Project chief Ashley Greuter said the greatest areas of subsidence measured from 2016-20 include parts of western Harris County and northern Fort Bend County such as Katy as well as Jersey Village. HGSD uses GPS stations to monitor subsidence.
Jason Ramage, a hydrologist with the U.S. Geological Survey, said in 2021 the Chicot-Evangeline aquifer shows heaviest use in areas of western Harris County such as Jersey Village as well as in south central Montgomery County.
About 55% of the changes measured over 409 wells in the Chicot-Evangeline aquifer over one year were declines, he said. Many of these were centered in the Kingwood-Humble area in east Harris County, south central Montgomery County around The Woodlands area and in western Harris County along Beltway 8 and I-10. Those changes were about 10 feet or less for most of the declines, compared to a standard elevation reference point.
However, looking at 361 wells over a five-year period, 56% of the changes were increases. The greatest declines over that period were still centered in western Harris County, he said. Southern Montgomery County showed slight increases over a five-year time period, Ramage said.
The Chicot-Evangeline water level change since 1990 shows the steepest declines north and west of Houston. Water levels rose in the central Harris County and Houston area. Areas around FM 1960 and Hwy. 6 show the greatest decline, he said.
Greuter said higher rates of subsidence can be seen in areas that have not converted from groundwater to an alternative water supply. In the regulatory areas HGSD covers in Galveston County and southern Harris County, groundwater is only 10% or 20% of the total water mix, Petersen said.
However, Greuter said the regulatory area that covers parts of Harris County including Katy and Jersey Village is still undergoing conversion to an alternate water supply.

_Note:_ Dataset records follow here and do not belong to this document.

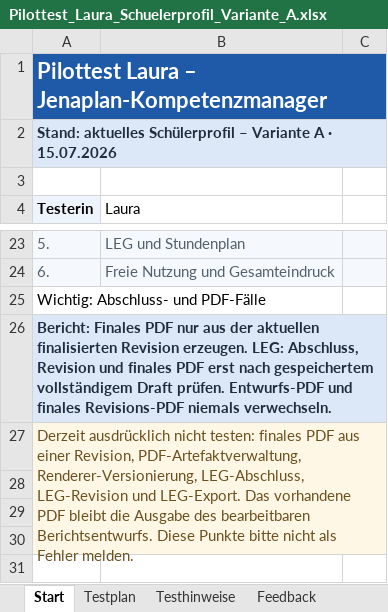
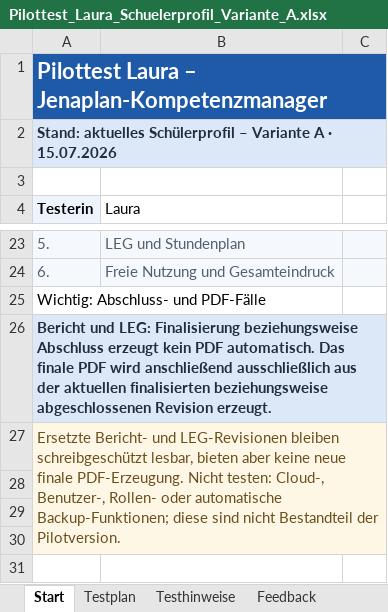
Before and after one commit to JoergG87/Jenaplan-Kompetenzmanager-Update, an Excel workbook: docs/Pilottest_Laura_Schuelerprofil_Variante_A.xlsx, sheet Start, drawn as a sheet; only a part is shown, gaps mark what is left out; values as stored, in another font and other column widths than the file's, no borders; the diff names each change by its address in the sheet, - before the commit and + after, or states it on an @@ line.

Commit message:
fix(test): align pilot workbook with final revision flows

```diff
--- a/docs/Pilottest_Laura_Schuelerprofil_Variante_A.xlsx (sheet Start)
+++ b/docs/Pilottest_Laura_Schuelerprofil_Variante_A.xlsx (sheet Start)
-A26 (Testerin): Bericht: Finales PDF nur aus der aktuellen finalisierten Revision erzeugen. LEG: Abschluss, Revision und finales PDF erst nach gespeichertem vollständigem Draft prüfen. Entwurfs-PDF und finales Revisions-PDF niemals verwechseln.
+A26 (Testerin): Bericht und LEG: Finalisierung beziehungsweise Abschluss erzeugt kein PDF automatisch. Das finale PDF wird anschließend ausschließlich aus der aktuellen finalisierten beziehungsweise abgeschlossenen Revision erzeugt.
-A27 (Testerin): Derzeit ausdrücklich nicht testen: finales PDF aus einer Revision, PDF-Artefaktverwaltung, Renderer-Versionierung, LEG-Abschluss, LEG-Revision und LEG-Export. Das vorhandene PDF bleibt die Ausgabe des bearbeitbaren Berichtsentwurfs. Diese Punkte bitte nicht als Fehler melden.
+A27 (Testerin): Ersetzte Bericht- und LEG-Revisionen bleiben schreibgeschützt lesbar, bieten aber keine neue finale PDF-Erzeugung. Nicht testen: Cloud-, Benutzer-, Rollen- oder automatische Backup-Funktionen; diese sind nicht Bestandteil der Pilotversion.
```
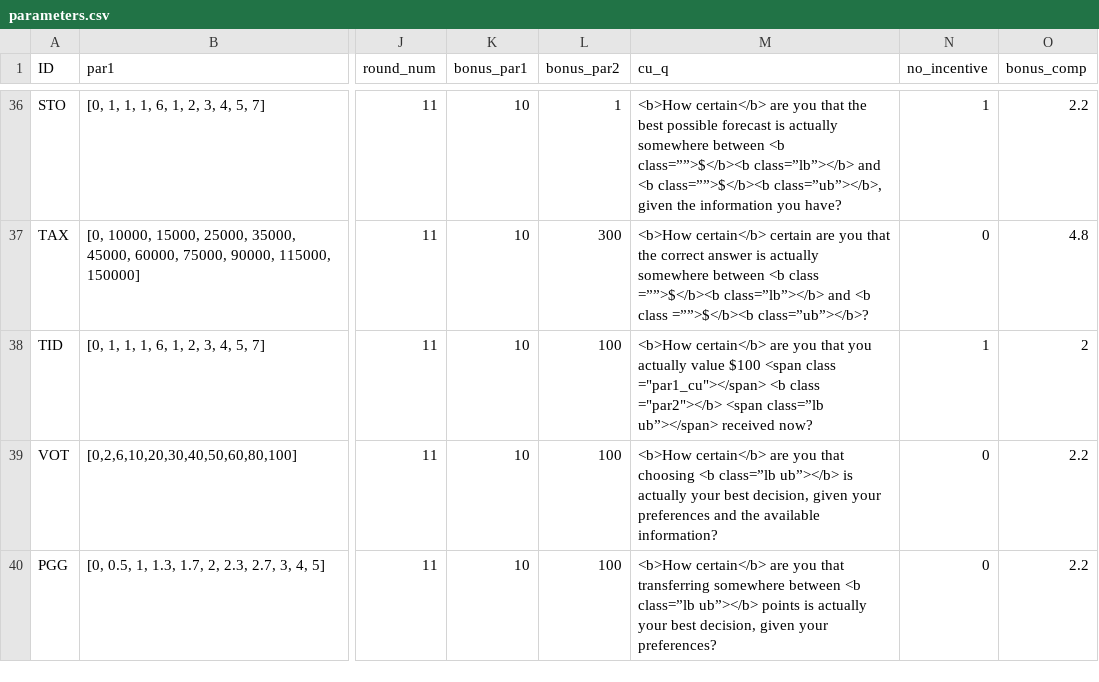
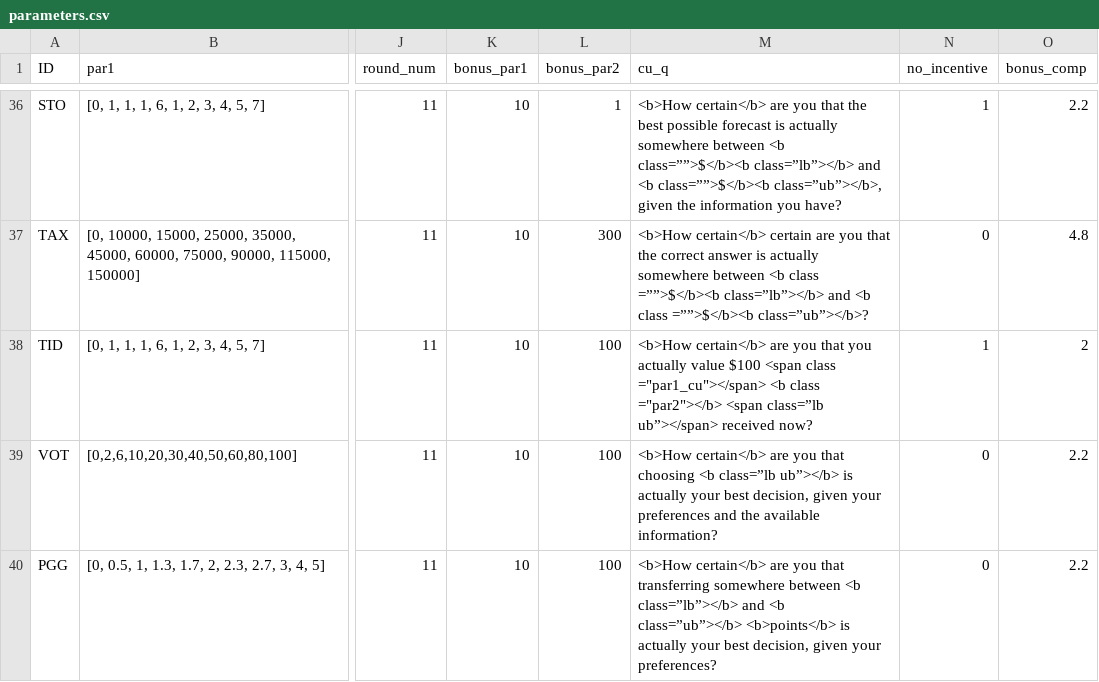
Before and after one commit to jeffreyyang97/Attenuation, a CSV file: Instructions/html/parameters.csv, drawn as a sheet; only a part is shown, gaps mark what is left out; the diff names each change by its address in the sheet, - before the commit and + after, or states it on an @@ line.

Commit message:
final commits

```diff
--- a/Instructions/html/parameters.csv
+++ b/Instructions/html/parameters.csv
-M40 (cu_q): …between <b class=”lb ub”></b> points is actually…
+M40 (cu_q): …between <b class=”lb”></b> and <b class=”ub”></b> <b>points</b> is actually…
```
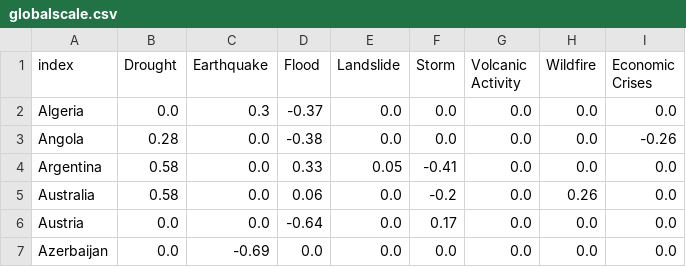
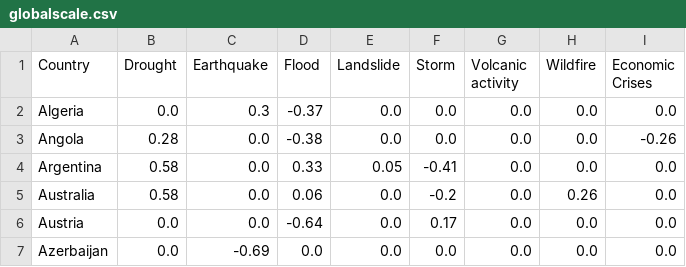
Before and after one commit to kcujjwal/5CFSRS, a CSV file: globalscale.csv, drawn as a sheet; only a part is shown.

Commit message:
Add files via upload

```diff
--- a/globalscale.csv
+++ b/globalscale.csv
@@ -1,2 +1,2 @@
-index,Drought,Earthquake,Flood,Landslide,Storm,Volcanic Activity,Wildfire,Economic Crises
+Country,Drought,Earthquake,Flood,Landslide,Storm,Volcanic activity,Wildfire,Economic Crises
 Algeria,0.0,0.3,-0.37,0.0,0.0,0.0,0.0,0.0
```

One monitoring station in Katy showed subsidence of 2.35 centimeters per year since 2018, but a station in Jersey Village operating since 1994 shows 71 centimeters, or 28 inches of subsidence over 26 years, Greuter said.
The Jasper aquifer, which supplies the Montgomery County area, shows a trend of deepening water in the past year, Ramage said. The deepest water levels in south central Montgomery County are along the border with Harris County, with 68.2% of 88 wells showing a one-year decline. Most of those declines were under 10 feet, he said. However, 73.1% of 78 wells measured over five years showed an overall rise, and only 25.6% showed declines.
Information about the report can be found at the Harris-Galveston Subsidence District website.